● **Problem requirements**:
Wherever a line of the data contains "frontend", copy that line.

● **Task input**:
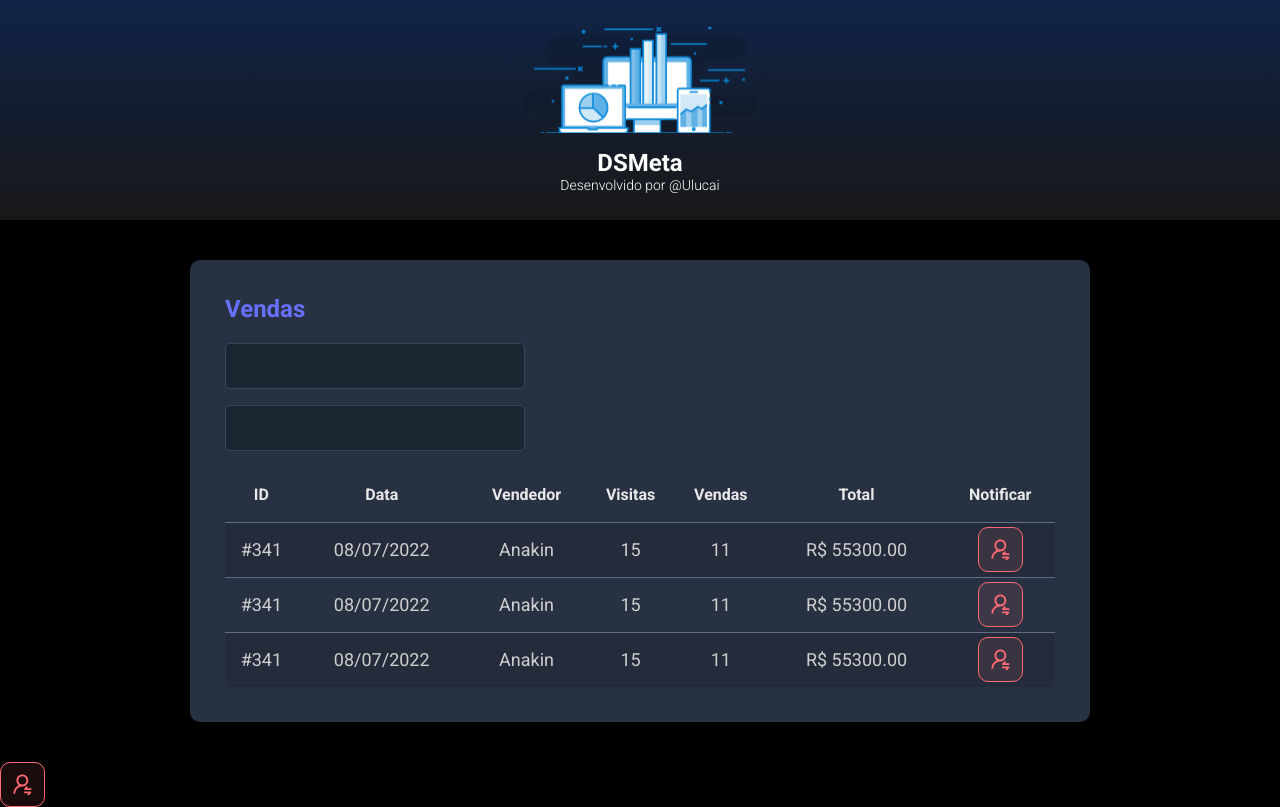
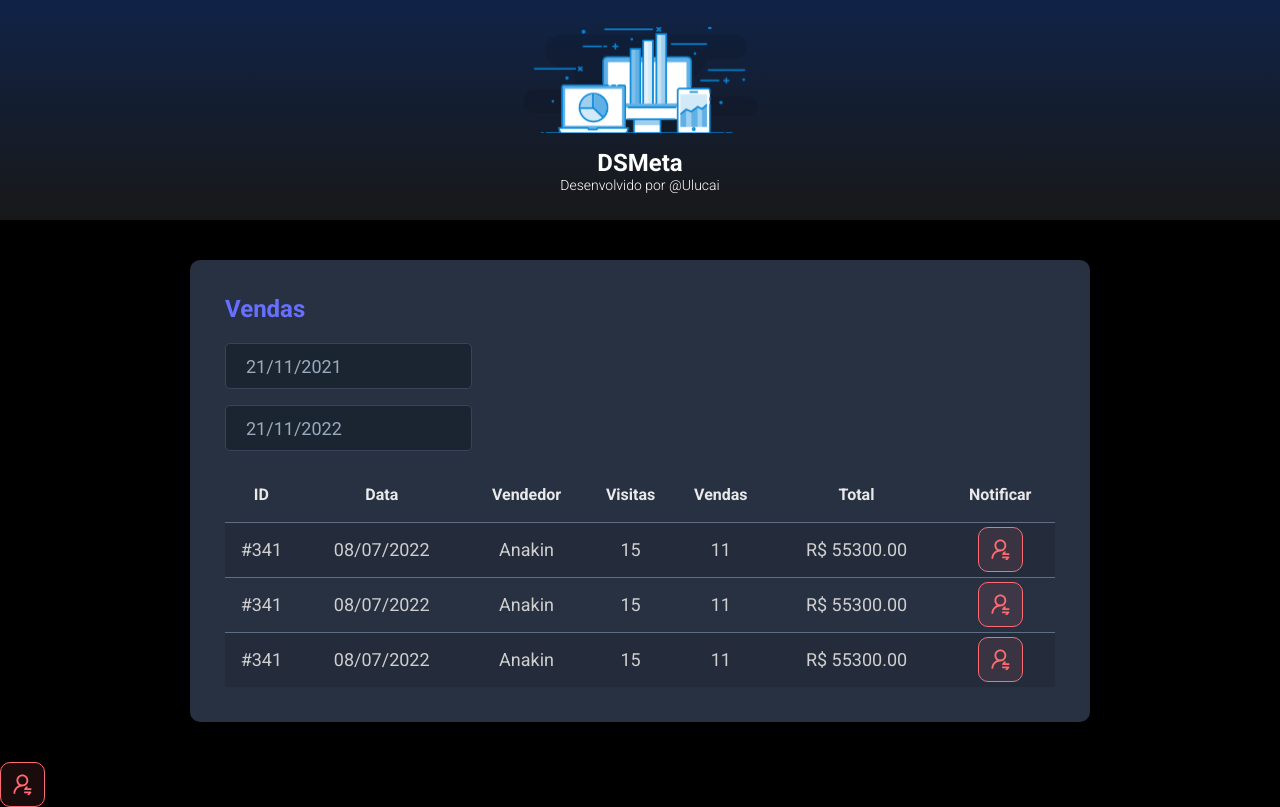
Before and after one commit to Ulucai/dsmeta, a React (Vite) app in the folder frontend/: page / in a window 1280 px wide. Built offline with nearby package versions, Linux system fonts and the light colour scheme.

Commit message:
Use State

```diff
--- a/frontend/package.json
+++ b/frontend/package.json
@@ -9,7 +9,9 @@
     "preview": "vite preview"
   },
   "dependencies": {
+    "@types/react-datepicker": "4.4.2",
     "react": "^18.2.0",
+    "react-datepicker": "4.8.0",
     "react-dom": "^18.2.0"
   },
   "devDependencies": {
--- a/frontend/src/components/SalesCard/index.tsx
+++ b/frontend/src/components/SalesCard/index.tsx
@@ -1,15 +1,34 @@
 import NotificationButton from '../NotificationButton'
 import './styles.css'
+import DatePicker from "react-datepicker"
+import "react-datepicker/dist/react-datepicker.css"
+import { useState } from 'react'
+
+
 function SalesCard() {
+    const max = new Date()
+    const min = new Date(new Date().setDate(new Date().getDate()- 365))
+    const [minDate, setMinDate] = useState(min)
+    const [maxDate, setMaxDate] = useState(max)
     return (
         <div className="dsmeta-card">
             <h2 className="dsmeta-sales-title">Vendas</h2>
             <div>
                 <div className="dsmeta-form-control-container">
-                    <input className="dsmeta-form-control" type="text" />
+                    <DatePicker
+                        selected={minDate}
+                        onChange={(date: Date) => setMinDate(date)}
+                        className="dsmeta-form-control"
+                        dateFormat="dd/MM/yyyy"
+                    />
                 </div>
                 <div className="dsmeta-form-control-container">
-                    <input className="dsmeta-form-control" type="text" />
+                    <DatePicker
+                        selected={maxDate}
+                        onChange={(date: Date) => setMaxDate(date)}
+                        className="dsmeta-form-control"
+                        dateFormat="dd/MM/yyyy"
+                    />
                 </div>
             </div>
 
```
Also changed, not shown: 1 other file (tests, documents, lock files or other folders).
...
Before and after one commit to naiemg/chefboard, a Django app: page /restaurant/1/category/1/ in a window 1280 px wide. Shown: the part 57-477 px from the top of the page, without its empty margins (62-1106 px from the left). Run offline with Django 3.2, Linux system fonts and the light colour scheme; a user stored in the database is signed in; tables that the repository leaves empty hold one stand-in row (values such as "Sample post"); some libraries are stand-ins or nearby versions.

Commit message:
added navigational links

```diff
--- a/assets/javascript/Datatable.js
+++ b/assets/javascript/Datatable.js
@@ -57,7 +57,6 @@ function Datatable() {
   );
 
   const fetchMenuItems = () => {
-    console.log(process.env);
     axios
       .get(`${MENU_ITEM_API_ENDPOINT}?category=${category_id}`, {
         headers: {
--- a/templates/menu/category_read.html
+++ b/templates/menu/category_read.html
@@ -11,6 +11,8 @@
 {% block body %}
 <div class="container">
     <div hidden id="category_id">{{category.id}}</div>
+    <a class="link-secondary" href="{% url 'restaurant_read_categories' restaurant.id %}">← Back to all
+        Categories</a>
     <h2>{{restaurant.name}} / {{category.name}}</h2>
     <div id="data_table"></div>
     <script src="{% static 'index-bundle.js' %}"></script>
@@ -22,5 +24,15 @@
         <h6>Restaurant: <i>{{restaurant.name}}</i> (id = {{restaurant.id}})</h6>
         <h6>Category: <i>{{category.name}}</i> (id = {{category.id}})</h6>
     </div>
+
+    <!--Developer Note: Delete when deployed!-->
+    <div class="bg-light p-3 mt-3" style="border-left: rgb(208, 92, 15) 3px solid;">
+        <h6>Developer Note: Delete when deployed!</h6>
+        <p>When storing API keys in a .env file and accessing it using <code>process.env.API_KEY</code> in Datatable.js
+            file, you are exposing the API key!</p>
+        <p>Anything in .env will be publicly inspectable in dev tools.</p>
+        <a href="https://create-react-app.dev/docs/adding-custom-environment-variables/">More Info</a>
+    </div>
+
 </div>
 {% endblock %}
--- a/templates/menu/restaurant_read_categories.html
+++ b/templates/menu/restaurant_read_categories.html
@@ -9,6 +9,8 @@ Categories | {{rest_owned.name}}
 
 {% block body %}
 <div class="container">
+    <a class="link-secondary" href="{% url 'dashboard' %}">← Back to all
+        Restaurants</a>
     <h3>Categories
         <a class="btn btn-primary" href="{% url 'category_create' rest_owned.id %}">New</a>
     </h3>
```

● **Answer**:
Before and after one commit to Ulucai/dsmeta, a React (Vite) app in the folder frontend/: page / in a window 1280 px wide. Built offline with nearby package versions, Linux system fonts and the light colour scheme.
--- a/frontend/package.json
+++ b/frontend/package.json
--- a/frontend/src/components/SalesCard/index.tsx
+++ b/frontend/src/components/SalesCard/index.tsx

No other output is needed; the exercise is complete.